Kim Klement-USA TODAY Sports

The New York Yankees promoted rookie outfielder Ben Gamel to the big league roster yesterday. He is a somewhat obscure prospect so let's take a look at what he offers.

Basic information from the 2016 Baseball Prospect Book:

Ben Gamel, OF, New York Yankees
Bats: L Throws: L HT: 5-11 WT: 185 DOB: May 17, 1992

2011: Grade C; 2012: Grade C; 2013: Grade C: 2014: Grade C; 2015: Grade C

Ben Gamel was drafted in the 10th round in 2010 from high school in Jacksonville, Florida. The younger brother of former major leaguer Matt Gamel, Ben hit well in the New York-Penn League in 2011 (.289/.373/.432) and the South Atlantic League in 2012 (.306/.342/.394). However, his 2013 and 2014 seasons were mediocre and he fell off prospect charts. He rebounded with an impressive 2015 season in Triple-A but opinions remain mixed. Positives: scouts have always liked his swing and give him decent comment for pure hitting skills. He shows some feel for the strike zone. He set a career-best mark in SLG last year and got to his power more frequently. He can play all three outfield positions reasonably well.

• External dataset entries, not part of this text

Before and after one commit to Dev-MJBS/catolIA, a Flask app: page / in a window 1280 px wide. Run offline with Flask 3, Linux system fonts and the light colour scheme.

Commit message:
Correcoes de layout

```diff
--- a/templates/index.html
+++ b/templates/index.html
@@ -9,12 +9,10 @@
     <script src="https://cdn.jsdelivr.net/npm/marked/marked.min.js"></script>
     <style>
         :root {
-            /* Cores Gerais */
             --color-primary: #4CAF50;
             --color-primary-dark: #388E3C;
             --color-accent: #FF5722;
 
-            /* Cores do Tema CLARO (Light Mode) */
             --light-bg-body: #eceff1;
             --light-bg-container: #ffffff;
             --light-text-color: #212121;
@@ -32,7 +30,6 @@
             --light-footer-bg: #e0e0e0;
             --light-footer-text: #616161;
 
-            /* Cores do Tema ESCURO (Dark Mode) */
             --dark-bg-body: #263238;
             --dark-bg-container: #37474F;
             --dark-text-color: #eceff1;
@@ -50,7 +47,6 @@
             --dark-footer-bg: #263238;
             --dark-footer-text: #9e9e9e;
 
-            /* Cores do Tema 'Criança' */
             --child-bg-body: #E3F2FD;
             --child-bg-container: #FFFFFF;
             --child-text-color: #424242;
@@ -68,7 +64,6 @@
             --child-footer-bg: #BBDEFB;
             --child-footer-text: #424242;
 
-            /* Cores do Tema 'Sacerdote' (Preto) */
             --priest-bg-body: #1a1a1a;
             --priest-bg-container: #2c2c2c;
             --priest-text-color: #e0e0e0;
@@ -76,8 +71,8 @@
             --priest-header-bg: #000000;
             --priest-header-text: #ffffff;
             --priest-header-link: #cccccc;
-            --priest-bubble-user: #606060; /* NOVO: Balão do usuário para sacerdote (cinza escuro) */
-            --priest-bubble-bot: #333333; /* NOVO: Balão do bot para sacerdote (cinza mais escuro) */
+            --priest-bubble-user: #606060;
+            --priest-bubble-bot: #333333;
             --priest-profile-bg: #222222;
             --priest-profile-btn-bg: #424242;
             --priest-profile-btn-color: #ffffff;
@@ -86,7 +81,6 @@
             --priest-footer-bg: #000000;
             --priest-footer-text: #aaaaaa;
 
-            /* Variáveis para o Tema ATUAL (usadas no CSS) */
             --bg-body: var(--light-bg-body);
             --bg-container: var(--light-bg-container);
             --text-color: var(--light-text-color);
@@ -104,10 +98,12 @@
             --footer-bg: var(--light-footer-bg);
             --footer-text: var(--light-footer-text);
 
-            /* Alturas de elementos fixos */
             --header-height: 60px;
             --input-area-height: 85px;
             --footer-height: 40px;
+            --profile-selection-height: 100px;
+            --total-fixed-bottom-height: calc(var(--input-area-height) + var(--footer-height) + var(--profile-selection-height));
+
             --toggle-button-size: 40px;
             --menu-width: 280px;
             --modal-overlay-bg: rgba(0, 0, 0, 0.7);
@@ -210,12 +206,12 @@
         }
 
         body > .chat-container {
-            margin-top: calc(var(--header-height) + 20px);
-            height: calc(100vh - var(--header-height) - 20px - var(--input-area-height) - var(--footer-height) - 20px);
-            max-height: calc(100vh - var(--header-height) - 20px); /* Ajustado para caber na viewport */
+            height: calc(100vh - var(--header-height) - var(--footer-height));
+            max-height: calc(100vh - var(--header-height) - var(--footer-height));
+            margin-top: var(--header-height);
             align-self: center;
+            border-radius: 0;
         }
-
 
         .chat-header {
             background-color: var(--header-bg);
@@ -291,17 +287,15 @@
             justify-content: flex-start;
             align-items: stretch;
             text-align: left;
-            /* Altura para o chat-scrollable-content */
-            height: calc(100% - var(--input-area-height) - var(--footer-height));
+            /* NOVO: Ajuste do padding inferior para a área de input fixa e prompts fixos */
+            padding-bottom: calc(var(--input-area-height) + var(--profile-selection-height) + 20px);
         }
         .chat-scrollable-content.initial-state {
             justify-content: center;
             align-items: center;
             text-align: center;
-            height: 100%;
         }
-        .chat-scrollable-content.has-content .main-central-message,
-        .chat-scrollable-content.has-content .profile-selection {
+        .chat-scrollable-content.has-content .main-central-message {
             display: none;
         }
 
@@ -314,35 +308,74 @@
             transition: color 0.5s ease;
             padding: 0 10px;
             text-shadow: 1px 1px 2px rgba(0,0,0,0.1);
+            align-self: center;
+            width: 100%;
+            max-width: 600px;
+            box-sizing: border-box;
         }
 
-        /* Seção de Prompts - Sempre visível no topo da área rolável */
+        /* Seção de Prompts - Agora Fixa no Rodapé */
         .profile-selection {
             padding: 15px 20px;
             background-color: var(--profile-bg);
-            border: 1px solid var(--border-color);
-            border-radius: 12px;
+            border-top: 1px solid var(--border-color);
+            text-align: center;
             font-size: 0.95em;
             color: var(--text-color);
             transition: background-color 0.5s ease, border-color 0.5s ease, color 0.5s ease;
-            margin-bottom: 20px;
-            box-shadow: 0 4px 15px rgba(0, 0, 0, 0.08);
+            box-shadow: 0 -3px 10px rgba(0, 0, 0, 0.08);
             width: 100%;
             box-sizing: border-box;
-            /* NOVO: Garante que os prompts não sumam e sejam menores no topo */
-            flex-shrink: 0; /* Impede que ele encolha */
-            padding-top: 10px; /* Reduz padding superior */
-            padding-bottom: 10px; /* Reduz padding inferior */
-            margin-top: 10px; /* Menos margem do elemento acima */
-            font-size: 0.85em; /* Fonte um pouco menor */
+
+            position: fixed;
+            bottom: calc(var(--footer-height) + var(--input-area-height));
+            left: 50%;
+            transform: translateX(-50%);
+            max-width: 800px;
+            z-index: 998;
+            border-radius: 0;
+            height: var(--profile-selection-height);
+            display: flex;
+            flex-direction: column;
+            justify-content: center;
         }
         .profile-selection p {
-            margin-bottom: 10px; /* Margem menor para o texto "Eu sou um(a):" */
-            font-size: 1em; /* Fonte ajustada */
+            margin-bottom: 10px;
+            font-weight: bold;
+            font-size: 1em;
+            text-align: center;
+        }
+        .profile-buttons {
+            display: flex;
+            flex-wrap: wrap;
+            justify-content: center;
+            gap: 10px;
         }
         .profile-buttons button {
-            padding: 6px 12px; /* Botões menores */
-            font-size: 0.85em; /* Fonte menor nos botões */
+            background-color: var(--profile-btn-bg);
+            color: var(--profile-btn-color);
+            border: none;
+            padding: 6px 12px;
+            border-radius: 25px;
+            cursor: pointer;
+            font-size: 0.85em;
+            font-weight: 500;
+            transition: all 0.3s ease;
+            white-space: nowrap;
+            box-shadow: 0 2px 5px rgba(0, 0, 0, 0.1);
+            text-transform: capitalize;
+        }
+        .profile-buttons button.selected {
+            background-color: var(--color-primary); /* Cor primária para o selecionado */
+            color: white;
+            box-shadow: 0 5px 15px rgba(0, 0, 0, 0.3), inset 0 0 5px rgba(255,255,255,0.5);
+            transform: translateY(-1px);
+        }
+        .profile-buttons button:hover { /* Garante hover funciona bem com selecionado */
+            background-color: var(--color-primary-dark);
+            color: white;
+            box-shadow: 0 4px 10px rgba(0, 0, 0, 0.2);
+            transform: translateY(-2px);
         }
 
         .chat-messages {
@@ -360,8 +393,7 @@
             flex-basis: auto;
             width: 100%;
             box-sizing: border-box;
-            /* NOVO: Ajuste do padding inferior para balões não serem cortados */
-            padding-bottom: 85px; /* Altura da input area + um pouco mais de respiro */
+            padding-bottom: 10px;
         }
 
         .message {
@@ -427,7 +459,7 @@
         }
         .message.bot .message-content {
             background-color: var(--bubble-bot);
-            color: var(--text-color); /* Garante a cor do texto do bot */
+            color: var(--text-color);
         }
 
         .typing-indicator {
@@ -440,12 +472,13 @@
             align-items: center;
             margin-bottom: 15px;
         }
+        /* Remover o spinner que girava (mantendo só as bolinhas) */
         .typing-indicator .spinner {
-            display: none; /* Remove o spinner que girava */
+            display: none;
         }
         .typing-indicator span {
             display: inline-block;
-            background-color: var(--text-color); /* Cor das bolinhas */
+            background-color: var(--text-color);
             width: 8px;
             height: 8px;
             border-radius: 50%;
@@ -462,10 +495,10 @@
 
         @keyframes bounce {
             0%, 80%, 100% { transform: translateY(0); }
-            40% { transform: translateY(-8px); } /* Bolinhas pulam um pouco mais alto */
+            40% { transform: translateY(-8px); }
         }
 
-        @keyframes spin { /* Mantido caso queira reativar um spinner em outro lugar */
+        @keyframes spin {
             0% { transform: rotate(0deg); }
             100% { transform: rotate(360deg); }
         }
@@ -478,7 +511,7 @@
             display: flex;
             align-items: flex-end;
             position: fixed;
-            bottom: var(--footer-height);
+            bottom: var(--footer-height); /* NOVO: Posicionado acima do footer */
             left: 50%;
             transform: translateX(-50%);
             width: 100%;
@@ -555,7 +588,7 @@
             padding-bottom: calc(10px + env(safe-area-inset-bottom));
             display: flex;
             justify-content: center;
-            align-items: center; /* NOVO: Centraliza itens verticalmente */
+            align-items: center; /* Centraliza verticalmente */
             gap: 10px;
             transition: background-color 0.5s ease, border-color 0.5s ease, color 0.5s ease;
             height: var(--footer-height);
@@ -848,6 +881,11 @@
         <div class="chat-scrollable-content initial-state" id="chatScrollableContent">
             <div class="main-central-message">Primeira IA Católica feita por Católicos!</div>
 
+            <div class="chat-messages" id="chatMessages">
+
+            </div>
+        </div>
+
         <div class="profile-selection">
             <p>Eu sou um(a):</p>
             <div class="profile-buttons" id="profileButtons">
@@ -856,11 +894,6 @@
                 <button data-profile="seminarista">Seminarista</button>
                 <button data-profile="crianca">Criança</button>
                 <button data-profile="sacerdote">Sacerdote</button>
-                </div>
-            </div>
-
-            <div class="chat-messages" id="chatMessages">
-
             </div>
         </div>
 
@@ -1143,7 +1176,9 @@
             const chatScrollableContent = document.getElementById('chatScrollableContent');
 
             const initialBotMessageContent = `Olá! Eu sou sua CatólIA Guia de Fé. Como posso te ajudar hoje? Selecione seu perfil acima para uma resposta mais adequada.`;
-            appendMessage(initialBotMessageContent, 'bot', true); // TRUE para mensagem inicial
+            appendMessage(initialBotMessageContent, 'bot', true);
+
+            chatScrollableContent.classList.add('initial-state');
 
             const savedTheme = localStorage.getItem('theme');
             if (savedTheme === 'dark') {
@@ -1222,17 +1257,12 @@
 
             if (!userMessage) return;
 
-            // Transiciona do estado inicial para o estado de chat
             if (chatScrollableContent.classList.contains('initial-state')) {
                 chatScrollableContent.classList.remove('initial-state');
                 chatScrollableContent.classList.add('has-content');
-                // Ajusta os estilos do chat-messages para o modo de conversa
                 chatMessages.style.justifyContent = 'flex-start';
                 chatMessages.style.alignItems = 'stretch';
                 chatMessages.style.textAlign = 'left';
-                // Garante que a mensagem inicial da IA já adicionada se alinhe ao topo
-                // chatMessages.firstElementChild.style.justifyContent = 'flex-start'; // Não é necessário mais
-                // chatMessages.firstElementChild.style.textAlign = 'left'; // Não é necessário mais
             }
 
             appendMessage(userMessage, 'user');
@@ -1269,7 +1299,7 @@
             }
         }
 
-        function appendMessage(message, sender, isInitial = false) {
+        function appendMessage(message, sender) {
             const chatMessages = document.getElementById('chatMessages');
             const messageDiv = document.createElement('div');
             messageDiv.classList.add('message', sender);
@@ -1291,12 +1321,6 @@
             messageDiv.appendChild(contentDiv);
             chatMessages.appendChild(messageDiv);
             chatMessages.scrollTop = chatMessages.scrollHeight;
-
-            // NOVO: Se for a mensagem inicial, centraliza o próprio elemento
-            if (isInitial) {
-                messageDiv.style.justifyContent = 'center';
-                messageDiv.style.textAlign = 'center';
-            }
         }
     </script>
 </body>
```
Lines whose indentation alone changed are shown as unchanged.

Major league bloodlines are always nice. Negatives: he doesn’t have a standout tool with merely average speed, arm strength, and raw power, factors which could make him a tweener. There’s understandable concern that the ISO surge last year was a fluke given the out-of-contextness in regards to the rest of his career. He turns 24 in May so he’s not exactly a super-young prospect. All that said, Gamel could end up being a very useful role player. Grade C+.


Gamel hit .300/.358/.472 last year for Triple-A Scranton, setting career-best marks in triples, homers, slugging percentage, and isolated power. This year he was hitting .286/.346/.363 through 91 at-bats for Scranton, which is much more in line with the rest of his career.

Gamel looks like a .250-.260 hitter with adequate on-base skills and some gap pop, but the isolated power spike last year looks questionable to me since there's no sign of it this year. Given that his defensive tools profile best in the corner spots, concerns that he will be a tweener seem justified. He plays aggressively with good instincts and that might give him an edge in competition for fifth outfielder spots with similar players.

Here's a snipped from late last year with Gamel showing some quality defensive timing in right field.